● **Work order**
Wherever a line in the data below holds "ipynb", copy that line.

[Entries taken from a collection]
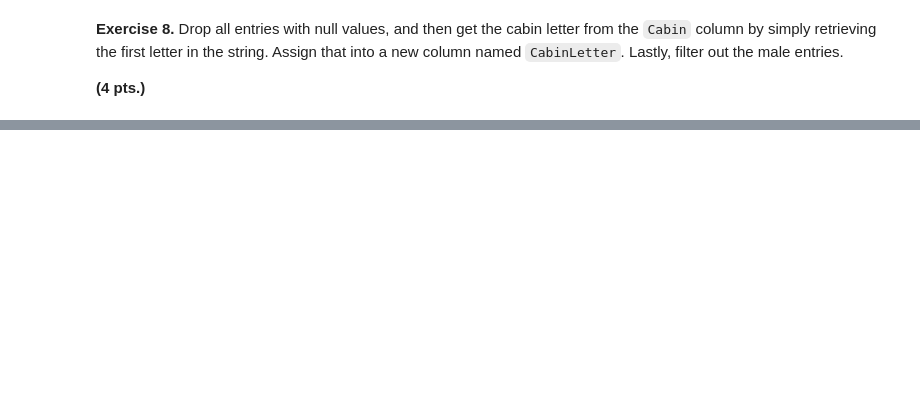
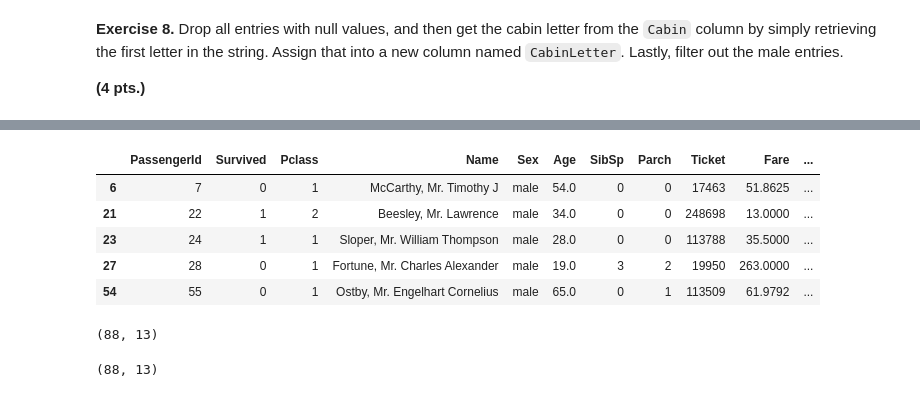
Before and after one commit to maicorebong/dlsu-datasci-mariaconcepcionrebong, a Jupyter notebook: Module_2_3/Module_2-3_Exercise_MaicoRebong.ipynb, the cells around one changed output, grey strips where cells are left out. Drawn from its saved outputs; the diff is of its cells as text; code cells hidden in the pictures; blank space fills up the shorter version.

```diff
--- a/Module_2_3/Module_2-3_Exercise_MaicoRebong.ipynb
+++ b/Module_2_3/Module_2-3_Exercise_MaicoRebong.ipynb
@@ -286,0 +327,4 @@ raise NotImplementedError
+# %%
+df8 = df_titanic.copy()
+df8 = df8.dropna()
+df8.isna().sum()
@@ -287,3 +345,29 @@ raise NotImplementedError
+# %%
+# AS PER INSTRUCTION
+# code source: https://stackoverflow.com/questions/35552874/get-first-letter-of-a-string-from-column
+df8['CabinLetter'] = [x[0] if isinstance(x, str) else np.nan for x in df8['Cabin']]
+df8 = df8[df8['Sex'] == 'male']
+df8.head()
+# %% [output]
+|  | PassengerId | Survived | Pclass | Name | Sex | Age | SibSp | Parch | Ticket | Fare | ... |
+| 6 | 7 | 0 | 1 | McCarthy, Mr. Timothy J | male | 54.0 | 0 | 0 | 17463 | 51.8625 | ... |
+| 21 | 22 | 1 | 2 | Beesley, Mr. Lawrence | male | 34.0 | 0 | 0 | 248698 | 13.0000 | ... |
+| 23 | 24 | 1 | 1 | Sloper, Mr. William Thompson | male | 28.0 | 0 | 0 | 113788 | 35.5000 | ... |
+| 27 | 28 | 0 | 1 | Fortune, Mr. Charles Alexander | male | 19.0 | 3 | 2 | 19950 | 263.0000 | ... |
+| 54 | 55 | 0 | 1 | Ostby, Mr. Engelhart Cornelius | male | 65.0 | 0 | 1 | 113509 | 61.9792 | ... |
+# %%
+df8.shape
+# %% [output]
+(88, 13)
+# %%
+# MATCHES ASSERT
+df8 = df_titanic.copy()
+df8 = df8.dropna()
+df8['CabinLetter'] = [x[0] if isinstance(x, str) else np.nan for x in df8['Cabin']]
+df8 = df8[df8['Sex'] == 'female']
+df8.shape
+# %% [output]
+(88, 13)
 # %%
 assert df8.shape==(88, 13)
 assert df8.head().to_dict()=={'PassengerId': {1: 2, 3: 4, 10: 11, 11: 12, 52: 53},
```
Also changed, not shown: parts of 11 cells of this notebook.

● **Exercise result**
Before and after one commit to maicorebong/dlsu-datasci-mariaconcepcionrebong, a Jupyter notebook: Module_2_3/Module_2-3_Exercise_MaicoRebong.ipynb, the cells around one changed output, grey strips where cells are left out. Drawn from its saved outputs; the diff is of its cells as text; code cells hidden in the pictures; blank space fills up the shorter version.
--- a/Module_2_3/Module_2-3_Exercise_MaicoRebong.ipynb
+++ b/Module_2_3/Module_2-3_Exercise_MaicoRebong.ipynb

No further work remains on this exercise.